Seven reasons to keep up exercise during self isolation

person doing a plan exercise on a yoga mat

Sarah Marinos

Posted April 03, 2020

Self isolation isn't the time to start skipping your gym session. Here's why.

Rolling restrictions are in place to try and slow the spread of the coronavirus. More people are working and studying from home and restricting their contact with the outside world, but isolating at home shouldn't mean endless hours on the couch binge-watching Netflix. (Plus: Victoria's coronavirus rules, explained.)

“These kinds of restrictions are critically important to combat the COVID-19 pandemic, but they can also make it tough for people to engage in the typical kinds of physical activity they enjoy, the exercise that keeps them moving as part of their daily routine,” says Tom.

“That means we must prioritise opportunities for physical activity and promote awareness around how to do this safely at home. That way, we can ensure we are all maintaining the benefits of an active lifestyle as much as we can at this challenging time.”

person in orange pants doing a sit up exercise

Taking care of your mind and body is crucial during self-isolation.

Seven reasons to keep up exercise in isolation


To reduce stress

“Research tells us that regular physical activity helps to reduce stress. Exercise stimulates the ‘feel good’ hormones which can improve your mood and help protect your mental health. It also helps improve sleep, which is important when it comes to maintaining healthy daily routines,” says Dr Grant Blashki, Beyond Blue’s lead clinical adviser.

(More: How to keep calm and carry on in the time of coronavirus.)

To keep up a daily routine

“These are really uncertain times and it’s completely understandable if people are feeling on edge. Try your best to keep things in perspective – this is a very serious public health situation but it is temporary,” adds Grant. Keep up your daily routine – including regular exercise. Draw up a calendar for the day and week so you have a daily structure. 

If you can’t access your usual sport and exercise venues, search YouTube for indoor and outdoor exercise videos. Exercise apps will also help motivate you and record your progress. 

Use technology to link up with fitness professionals. “This can be a great replacement for classes or gym sessions. They can help with tailored exercise and physiotherapy programs,” says Michael Reynolds, spokesperson for the Australian Physiotherapy Association. 
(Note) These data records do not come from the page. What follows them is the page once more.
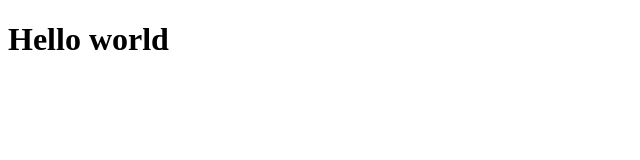
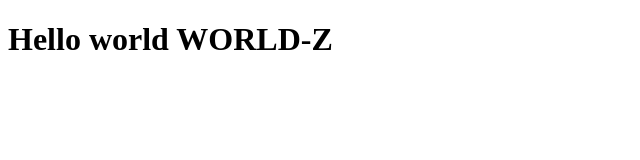
Before and after one commit to Kris87M/nauka-gita-2, a plain HTML site: page index.html in a window 1280 px wide. Shown: the whole page, without its empty margins (0-640 px from the left). Drawn offline with Linux system fonts and the light colour scheme.

Commit message:
Update index.html

```diff
--- a/index.html
+++ b/index.html
@@ -6,6 +6,6 @@
     <title>Nauka-gita-2</title>
   </head>
   <body>
-    <h1>Hello world</h1>
+    <h1>Hello world WORLD-Z</h1>
   </body>
 </html>
```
To get you out of the house and into the fresh air 

“If possible, go for a beautiful walk and run amongst nature. If you have a dog, they will always appreciate the extra exercise,” says Grant. 

To loosen up your body

Too many hours indoors and without exercising can leave us feeling stiffer, less mobile and with less energy. “Adults should aim for at least 30 minutes per day of moderate-intensity exercise, like brisk walking or gardening. Kids should double this,” says Michael. 

To boost your immunity

new study by researchers at the University of Bath, published this month in international journal Exercise Immunology Review has found that keeping up regular, daily exercise at a time when much of the world is going into isolation will play an important role in helping to maintain a healthy immune system.

To give you a screen break

Keep fit at home by tackling cleaning jobs you’ve put off for ages. Gardening keeps you flexible, strong and gives you a sense of accomplishment when you finish mowing the lawn or weeding a garden bed. Clear gutters of moss, leaves and twigs and fix any leaks. Steam couches and carpets and clean garden equipment and furniture ready to be packed away for winter. 

To give yourself a little 'me' time

“During this time when it’s easy to spiral into worry, having some strategies to give your mind a break is really important,” says Grant. “Mindfulness and exercise can help us keep our minds anchored in the present and manage the avalanche of worries during this challenging period.” 


Need a little extra motivation?

The Baker Institute has developed easy-to-follow exercise plans for healthy adults, people aged 65-plus, people living with heart disease, people living with diabetes and people living with cancer. The plans can be done at home, with no special equipment, and take 30 minutes to complete. Plus, here are 27 ways to work out at home.